◆ **PROBLEM TO WORK ON**
Exclude images, then output the remaining data verbatim.

(Excerpts from a dataset)
######

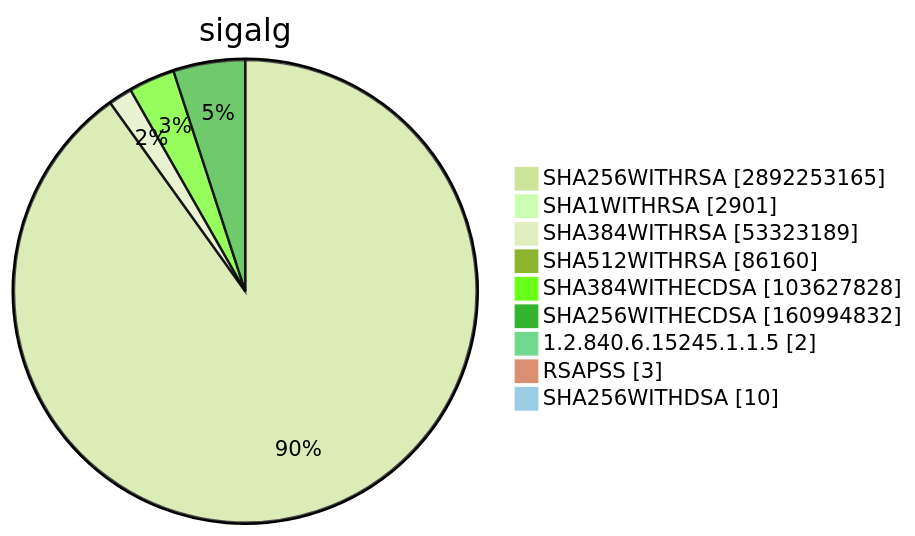
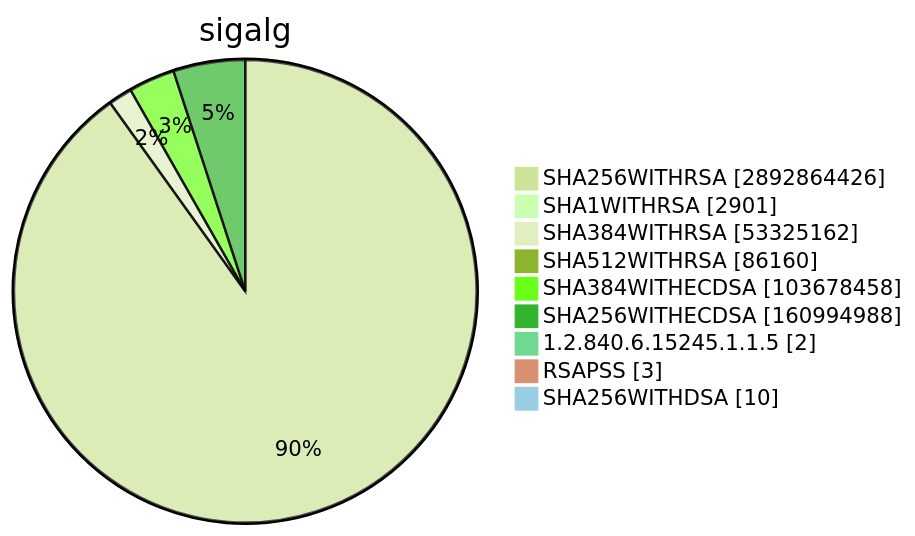
Diagram 15 of 15 in TOTAL/README.md (christiankrug/ctmonitor_visualization), drawn with Mermaid (forest theme) before and after one commit. The commit also changed other lines of this file, not shown here.

````diff
--- a/TOTAL/README.md
+++ b/TOTAL/README.md
@@ -6207,13 +6207,13 @@
 ```mermaid
 pie showData
 title sigalg
-"SHA256WITHRSA" :2892253165
+"SHA256WITHRSA" :2892864426
 "SHA1WITHRSA" :2901
-"SHA384WITHRSA" :53323189
+"SHA384WITHRSA" :53325162
 "SHA512WITHRSA" :86160
-"SHA384WITHECDSA" :103627828
-"SHA256WITHECDSA" :160994832
+"SHA384WITHECDSA" :103678458
+"SHA256WITHECDSA" :160994988
 "1.2.840.6.15245.1.1.5" :2
 "RSAPSS" :3
 "SHA256WITHDSA" :10
 ```
````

######

◆ **OUTPUT FOR THIS TASK**
Diagram 15 of 15 in TOTAL/README.md (christiankrug/ctmonitor_visualization), drawn with Mermaid (forest theme) before and after one commit. The commit also changed other lines of this file, not shown here.

````diff
--- a/TOTAL/README.md
+++ b/TOTAL/README.md
@@ -6207,13 +6207,13 @@
 ```mermaid
 pie showData
 title sigalg
-"SHA256WITHRSA" :2892253165
+"SHA256WITHRSA" :2892864426
 "SHA1WITHRSA" :2901
-"SHA384WITHRSA" :53323189
+"SHA384WITHRSA" :53325162
 "SHA512WITHRSA" :86160
-"SHA384WITHECDSA" :103627828
-"SHA256WITHECDSA" :160994832
+"SHA384WITHECDSA" :103678458
+"SHA256WITHECDSA" :160994988
 "1.2.840.6.15245.1.1.5" :2
 "RSAPSS" :3
 "SHA256WITHDSA" :10
 ```
````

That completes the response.